YOUR GOAL →
Tally the lines of these entries that include "changed"; respond with only that tally.

WORKING DATA →
================================

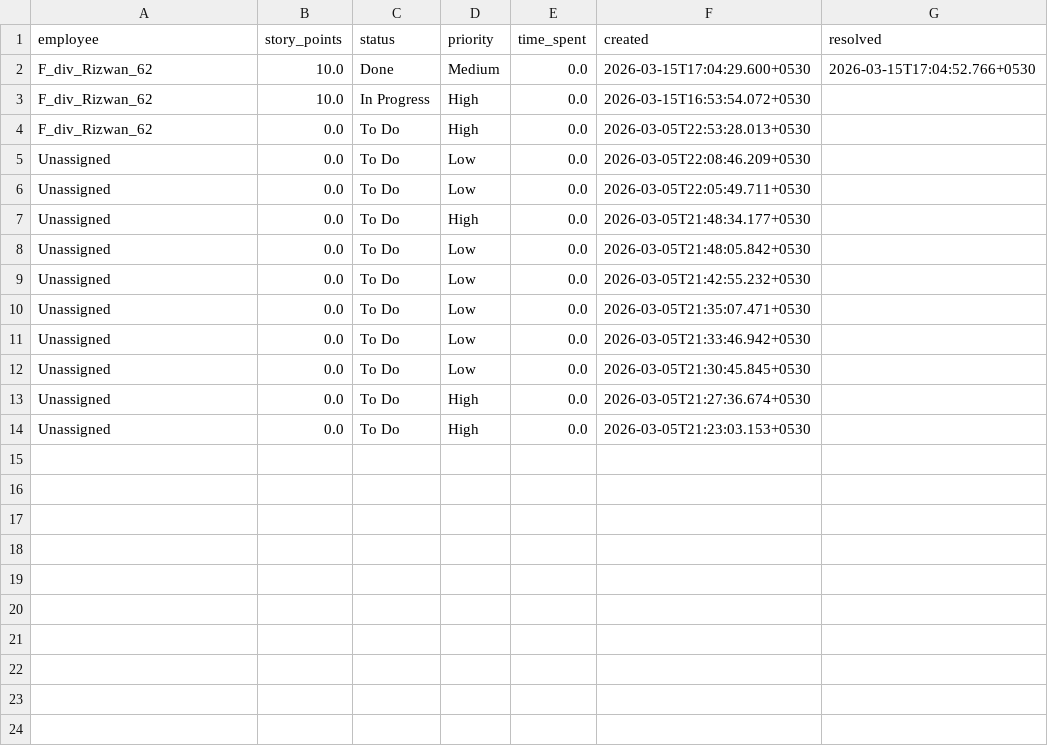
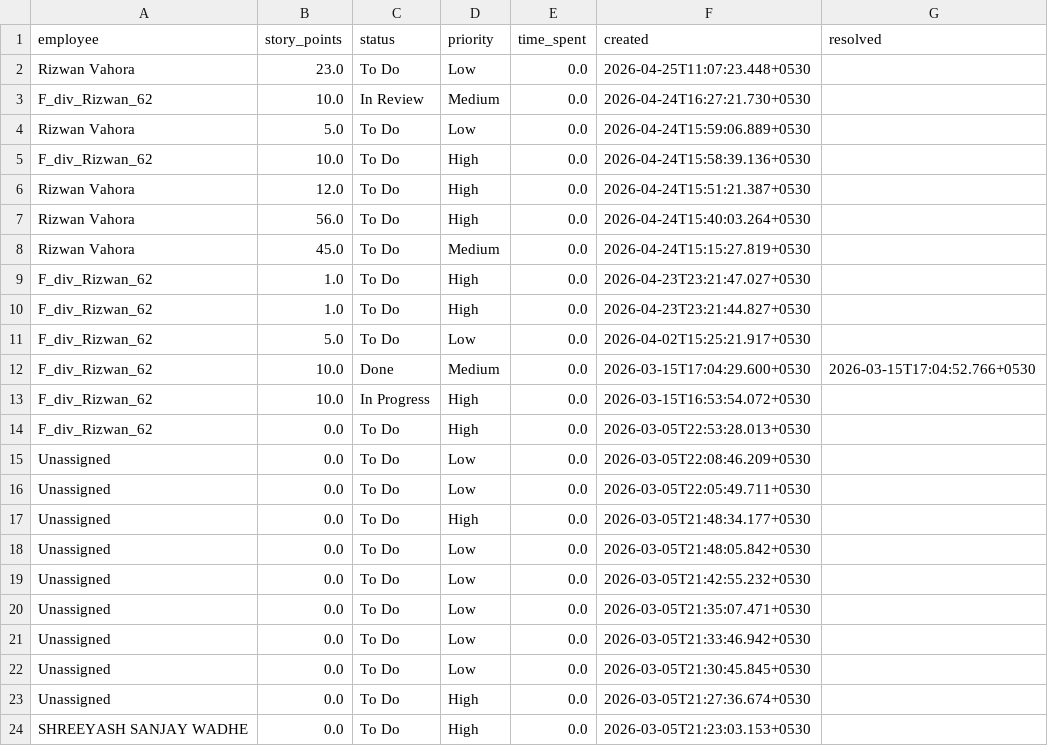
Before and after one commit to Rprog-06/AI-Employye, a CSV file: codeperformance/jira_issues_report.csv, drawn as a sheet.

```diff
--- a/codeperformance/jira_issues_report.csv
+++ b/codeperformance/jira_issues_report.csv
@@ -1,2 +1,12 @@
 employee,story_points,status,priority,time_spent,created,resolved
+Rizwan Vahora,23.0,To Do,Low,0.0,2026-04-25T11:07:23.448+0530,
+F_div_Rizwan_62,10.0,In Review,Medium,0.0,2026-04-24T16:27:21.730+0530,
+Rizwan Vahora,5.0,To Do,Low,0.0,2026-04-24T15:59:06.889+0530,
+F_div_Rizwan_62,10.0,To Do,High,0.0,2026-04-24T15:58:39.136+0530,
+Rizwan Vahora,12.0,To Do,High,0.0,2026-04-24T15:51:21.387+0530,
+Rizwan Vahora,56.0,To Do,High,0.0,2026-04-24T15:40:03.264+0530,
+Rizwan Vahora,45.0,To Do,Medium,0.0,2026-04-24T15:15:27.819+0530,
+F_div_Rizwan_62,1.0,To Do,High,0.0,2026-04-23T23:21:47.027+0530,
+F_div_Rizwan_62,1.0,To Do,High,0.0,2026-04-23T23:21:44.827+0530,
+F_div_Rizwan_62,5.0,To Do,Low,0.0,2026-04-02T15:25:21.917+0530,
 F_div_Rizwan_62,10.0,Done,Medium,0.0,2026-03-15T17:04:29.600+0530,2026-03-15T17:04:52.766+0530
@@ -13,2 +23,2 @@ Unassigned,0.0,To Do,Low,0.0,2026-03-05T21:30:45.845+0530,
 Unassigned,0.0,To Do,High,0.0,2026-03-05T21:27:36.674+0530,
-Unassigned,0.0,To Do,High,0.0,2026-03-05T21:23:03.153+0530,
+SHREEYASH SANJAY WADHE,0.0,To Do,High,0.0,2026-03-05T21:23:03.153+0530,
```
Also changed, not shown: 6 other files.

================================

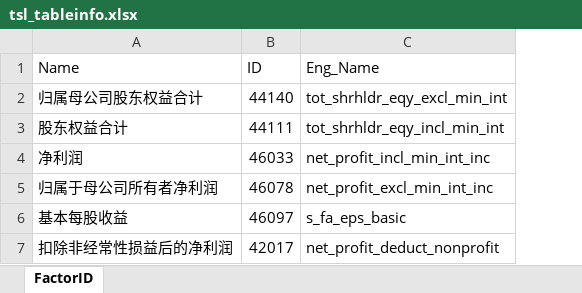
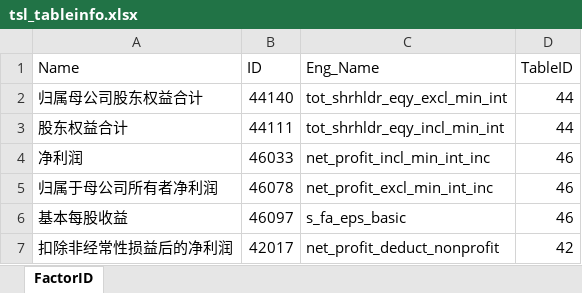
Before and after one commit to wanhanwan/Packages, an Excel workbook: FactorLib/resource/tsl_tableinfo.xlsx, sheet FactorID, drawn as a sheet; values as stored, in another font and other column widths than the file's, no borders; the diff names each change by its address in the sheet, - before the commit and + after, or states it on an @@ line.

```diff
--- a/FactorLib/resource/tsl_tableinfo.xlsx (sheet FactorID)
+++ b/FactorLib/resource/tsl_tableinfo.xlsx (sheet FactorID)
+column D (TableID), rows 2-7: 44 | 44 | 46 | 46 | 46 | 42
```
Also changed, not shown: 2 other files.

================================

TASK SOLUTION →
2